Researchers use EMPT to cut steel

Researchers in Germany have developed a new method for making holes in press-hardened steel bodywork using electromagnetic pulse technology (EMPT).

It is claimed the technology, which was previously used primarily to expand or neck aluminium tubes, is faster and creates less burr than other methods.

The development included support from engineers at Volkswagen and the Fraunhofer Institute for Machine Tools and Forming Technology (IWU) in Chemnitz.

Verena Kräusel, head of department at the IWU, explained a laser cutter takes around 1.4 seconds to cut a hole, whereas the EMPT can do the job in approximately 200 milliseconds. She said: ‘Our method is up to seven times faster.’

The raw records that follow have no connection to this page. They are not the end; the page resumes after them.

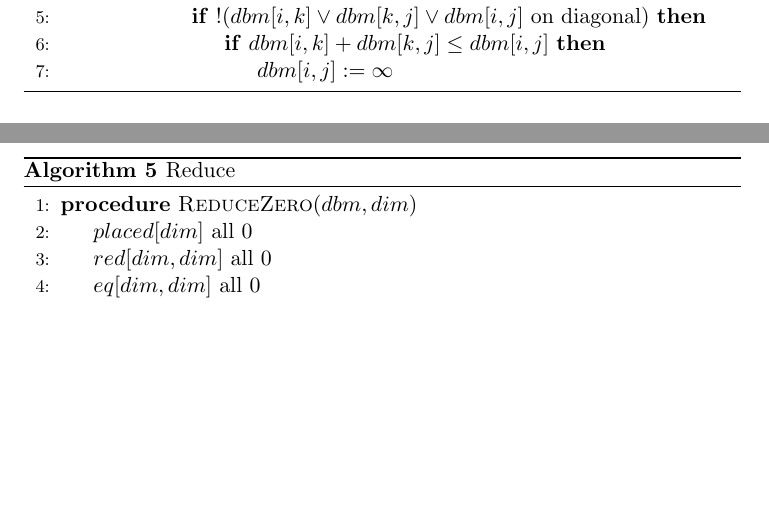
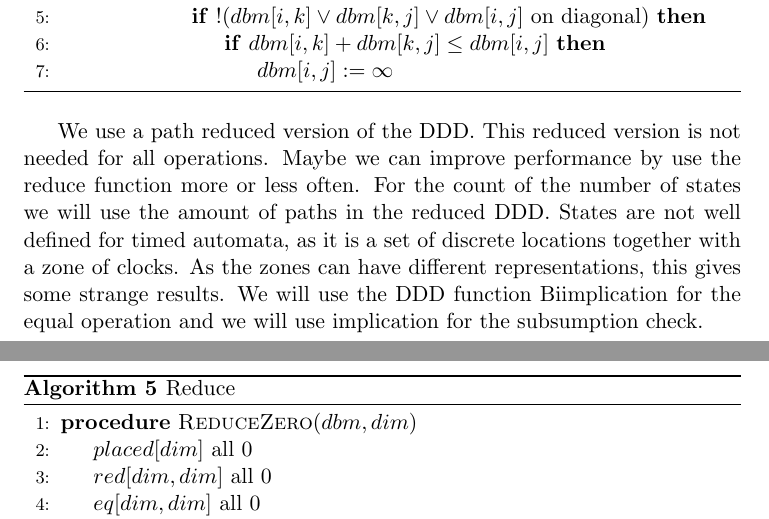
Before and after one commit to Sybe/Afstuderen, a LaTeX thesis (Thesis.tex, which reads Notes.tex): two parts of pages 19 and 20 of 24, joined at a grey line, cut so that both start at the same text, the shorter picture padded with empty space. Compiled offline with pdfLaTeX.

Commit message:
Thesis: Some extra notes

```diff
--- a/Notes.tex
+++ b/Notes.tex
@@ -101,3 +101,5 @@ For the animo models I got the error that receiving channels should not have clo
 \EndProcedure
 \end{algorithmic}
 \end{algorithm}
+
+We use a path reduced version of the DDD. This reduced version is not needed for all operations. Maybe we can improve performance by use the reduce function more or less often. For the count of the number of states we will use the amount of paths in the reduced DDD. States are not well defined for timed automata, as it is a set of discrete locations together with a zone of clocks. As the zones can have different representations, this gives some strange results. We will use the DDD function Biimplication for the equal operation and we will use implication for the subsumption check.
```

The team claims another advantage is that it produces no burr — unwanted material that occurs on the other side of steel when it is pierced. Therefore, the EMPT technique does away with the need for a finishing process.

Also, the process does not wear out cutting tools, meaning there is no cost for replacement.

The pulse generators comprise a coil, a capacitor battery, a charging device and high-current switches.

When the switch closes, the capacitors discharge via the coil, producing a high-pulsed current. The coil converts the energy stored in the capacitors into magnetic energy.

To be able to use this process to cut steel, the researchers had to modify the coil to ensure the resulting electromagnetic field is strong enough. The pressure of the field that hits the steel must be so high that it forcibly expels the material from the sheet.

Kräusel said: ‘The impact pressure on the steel is approximately 3,500 bar, which equates to the weight of three small cars on a single fingernail.’

PSTproducts in Alzenau provided the original EMPT system. The researchers are now developing the coils for various cutting geometries to meet customer demands.